(Stored dataset items)
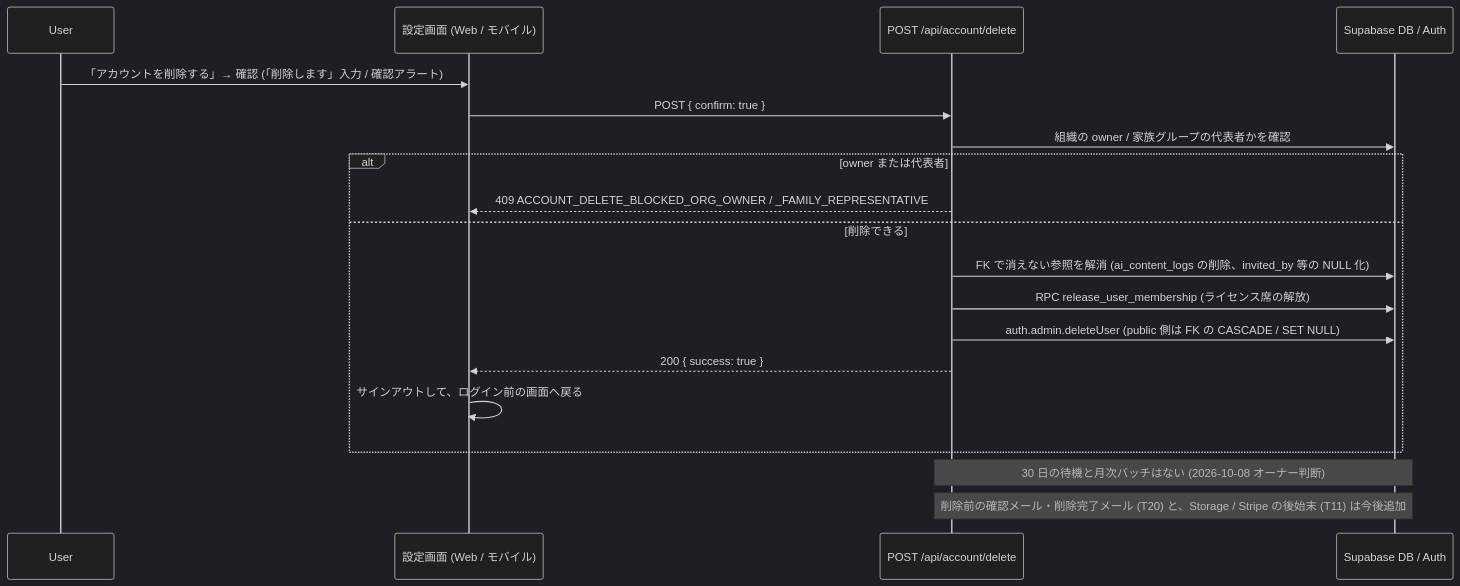
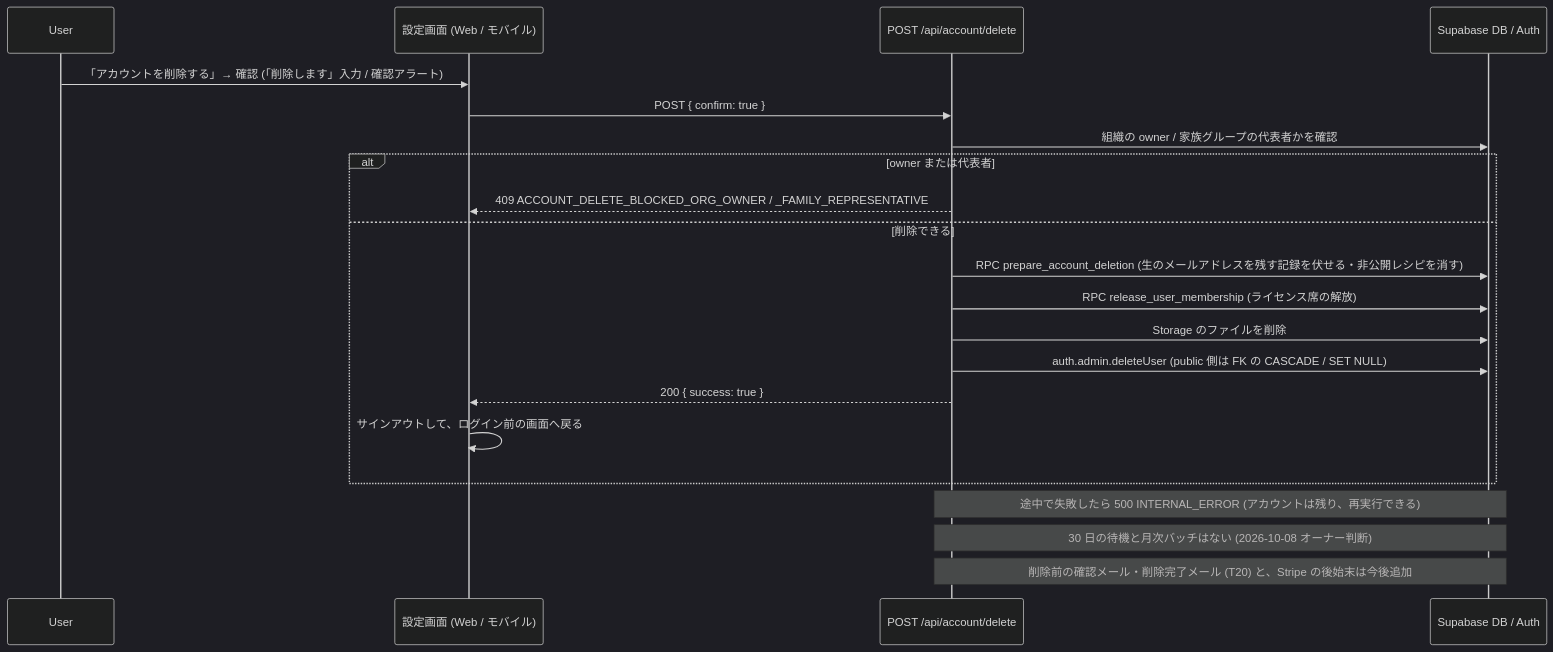
One commit to DaisukeHori/homegohan-app changed the diagram in docs/design/operator/09-runbook.md. Above: the diagram before and after it, drawn with Mermaid (dark theme). The commit also changed other lines of this file and 22 other files, not shown here.

````diff
--- a/docs/design/operator/09-runbook.md
+++ b/docs/design/operator/09-runbook.md
@@ -689,23 +690,25 @@
 ```mermaid
 sequenceDiagram
   participant User
   participant App as 設定画面 (Web / モバイル)
   participant API as POST /api/account/delete
   participant DB as Supabase DB / Auth
 
   User->>App: 「アカウントを削除する」→ 確認 (「削除します」入力 / 確認アラート)
   App->>API: POST { confirm: true }
   API->>DB: 組織の owner / 家族グループの代表者かを確認
   alt owner または代表者
     API-->>App: 409 ACCOUNT_DELETE_BLOCKED_ORG_OWNER / _FAMILY_REPRESENTATIVE
   else 削除できる
-    API->>DB: FK で消えない参照を解消 (ai_content_logs の削除、invited_by 等の NULL 化)
+    API->>DB: RPC prepare_account_deletion (生のメールアドレスを残す記録を伏せる・非公開レシピを消す)
     API->>DB: RPC release_user_membership (ライセンス席の解放)
+    API->>DB: Storage のファイルを削除
     API->>DB: auth.admin.deleteUser (public 側は FK の CASCADE / SET NULL)
     API-->>App: 200 { success: true }
     App->>App: サインアウトして、ログイン前の画面へ戻る
   end
+  Note over API,DB: 途中で失敗したら 500 INTERNAL_ERROR (アカウントは残り、再実行できる)
 
   Note over API,DB: 30 日の待機と月次バッチはない (2026-10-08 オーナー判断)
-  Note over API,DB: 削除前の確認メール・削除完了メール (T20) と、Storage / Stripe の後始末 (T11) は今後追加
+  Note over API,DB: 削除前の確認メール・削除完了メール (T20) と、Stripe の後始末は今後追加
 ```
````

EXERCISE INSTRUCTIONS:
Reproduce every entry word for word, but skip any pictures.

RESULT OF THIS EXERCISE:
One commit to DaisukeHori/homegohan-app changed the diagram in docs/design/operator/09-runbook.md. Above: the diagram before and after it, drawn with Mermaid (dark theme). The commit also changed other lines of this file and 22 other files, not shown here.

````diff
--- a/docs/design/operator/09-runbook.md
+++ b/docs/design/operator/09-runbook.md
@@ -689,23 +690,25 @@
 ```mermaid
 sequenceDiagram
   participant User
   participant App as 設定画面 (Web / モバイル)
   participant API as POST /api/account/delete
   participant DB as Supabase DB / Auth
 
   User->>App: 「アカウントを削除する」→ 確認 (「削除します」入力 / 確認アラート)
   App->>API: POST { confirm: true }
   API->>DB: 組織の owner / 家族グループの代表者かを確認
   alt owner または代表者
     API-->>App: 409 ACCOUNT_DELETE_BLOCKED_ORG_OWNER / _FAMILY_REPRESENTATIVE
   else 削除できる
-    API->>DB: FK で消えない参照を解消 (ai_content_logs の削除、invited_by 等の NULL 化)
+    API->>DB: RPC prepare_account_deletion (生のメールアドレスを残す記録を伏せる・非公開レシピを消す)
     API->>DB: RPC release_user_membership (ライセンス席の解放)
+    API->>DB: Storage のファイルを削除
     API->>DB: auth.admin.deleteUser (public 側は FK の CASCADE / SET NULL)
     API-->>App: 200 { success: true }
     App->>App: サインアウトして、ログイン前の画面へ戻る
   end
+  Note over API,DB: 途中で失敗したら 500 INTERNAL_ERROR (アカウントは残り、再実行できる)
 
   Note over API,DB: 30 日の待機と月次バッチはない (2026-10-08 オーナー判断)
-  Note over API,DB: 削除前の確認メール・削除完了メール (T20) と、Storage / Stripe の後始末 (T11) は今後追加
+  Note over API,DB: 削除前の確認メール・削除完了メール (T20) と、Stripe の後始末は今後追加
 ```
````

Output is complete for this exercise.